Topic: Militarization of Outer Space
Delegate: Jack Doyle, FH Northern HS
Mankind’s aspiration to explore outer space has been evident since the first ever satellite, Sputnik, was launched in 1957, and with the surge of new technology, humanity’s desire to control outer space has grown as well. Yet despite various attempts to institute regulations and directives, the guidelines for the militarization or prevention of it in space remain vague. Even with The Outer Space Treaty of 1967, many aspects of the exploration of outer space and what it means to prevent militarization are left unclear and could be specified and expanded upon.

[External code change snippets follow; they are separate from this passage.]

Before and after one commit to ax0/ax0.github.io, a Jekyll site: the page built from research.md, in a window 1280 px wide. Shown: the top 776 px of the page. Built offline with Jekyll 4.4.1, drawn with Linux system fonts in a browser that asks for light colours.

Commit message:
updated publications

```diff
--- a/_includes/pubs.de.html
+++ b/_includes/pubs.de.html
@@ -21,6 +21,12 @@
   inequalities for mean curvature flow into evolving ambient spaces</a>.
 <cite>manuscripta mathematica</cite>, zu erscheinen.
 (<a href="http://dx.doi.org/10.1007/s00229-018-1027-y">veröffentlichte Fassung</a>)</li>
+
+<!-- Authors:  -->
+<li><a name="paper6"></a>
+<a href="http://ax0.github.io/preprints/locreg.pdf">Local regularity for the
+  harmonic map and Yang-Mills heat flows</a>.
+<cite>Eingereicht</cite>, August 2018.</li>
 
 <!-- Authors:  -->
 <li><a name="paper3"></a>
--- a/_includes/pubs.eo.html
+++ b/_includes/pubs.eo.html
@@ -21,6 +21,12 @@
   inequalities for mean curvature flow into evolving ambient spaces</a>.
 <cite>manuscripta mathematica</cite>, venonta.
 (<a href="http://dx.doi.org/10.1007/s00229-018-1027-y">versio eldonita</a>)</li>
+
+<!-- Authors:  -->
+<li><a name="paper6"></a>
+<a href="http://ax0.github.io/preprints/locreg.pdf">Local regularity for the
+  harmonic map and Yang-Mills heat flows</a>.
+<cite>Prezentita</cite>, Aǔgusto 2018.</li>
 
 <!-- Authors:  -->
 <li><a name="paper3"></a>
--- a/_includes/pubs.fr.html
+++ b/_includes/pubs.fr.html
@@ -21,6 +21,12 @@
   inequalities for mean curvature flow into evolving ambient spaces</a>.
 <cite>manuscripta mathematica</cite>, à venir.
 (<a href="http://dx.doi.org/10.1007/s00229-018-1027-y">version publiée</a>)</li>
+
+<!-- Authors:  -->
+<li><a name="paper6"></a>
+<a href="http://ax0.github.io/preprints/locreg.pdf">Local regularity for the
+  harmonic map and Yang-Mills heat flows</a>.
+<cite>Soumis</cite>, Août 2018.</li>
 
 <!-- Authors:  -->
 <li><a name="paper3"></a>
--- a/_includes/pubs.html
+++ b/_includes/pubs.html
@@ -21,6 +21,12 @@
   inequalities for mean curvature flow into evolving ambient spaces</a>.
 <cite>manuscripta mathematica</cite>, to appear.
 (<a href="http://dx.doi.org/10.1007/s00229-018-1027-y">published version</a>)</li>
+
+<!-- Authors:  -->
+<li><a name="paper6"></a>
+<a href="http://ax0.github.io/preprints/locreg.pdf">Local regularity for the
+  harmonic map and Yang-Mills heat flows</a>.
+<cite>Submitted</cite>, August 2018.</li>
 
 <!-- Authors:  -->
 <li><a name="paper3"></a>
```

In 1967, Cuba ratified the Outer Space Treaty. Cuba acknowledged then and acknowledges now that the only way to avoid the calamity that would be an arms race in outer space is its demilitarization or prevention of militarization. Since the approval of the Outer Space Treaty, Cuba has strongly voiced its approval of and full commitment to the prevention of an arms race and has denounced the possibility of war materials in space.
Cuba believes that the militarization of outer space would be one of the major threats to the future of the human species. To prevent disasters such as an arms race, more direct guidelines must be put in place, not only defining militarization but taking measures to prevent it as well. The future of space activities largely relies on the strengthening of legal regimes regulating war materials in space. For the common interest of all mankind, we must make progress in ensuring that the exploration and study of outer space remain peaceful and beneficial to all states. Cuba intends to fortify the regulations around preventing an arms race in outer space while refraining from undermining the sovereignty of any state and or its peaceful purposes in outer space.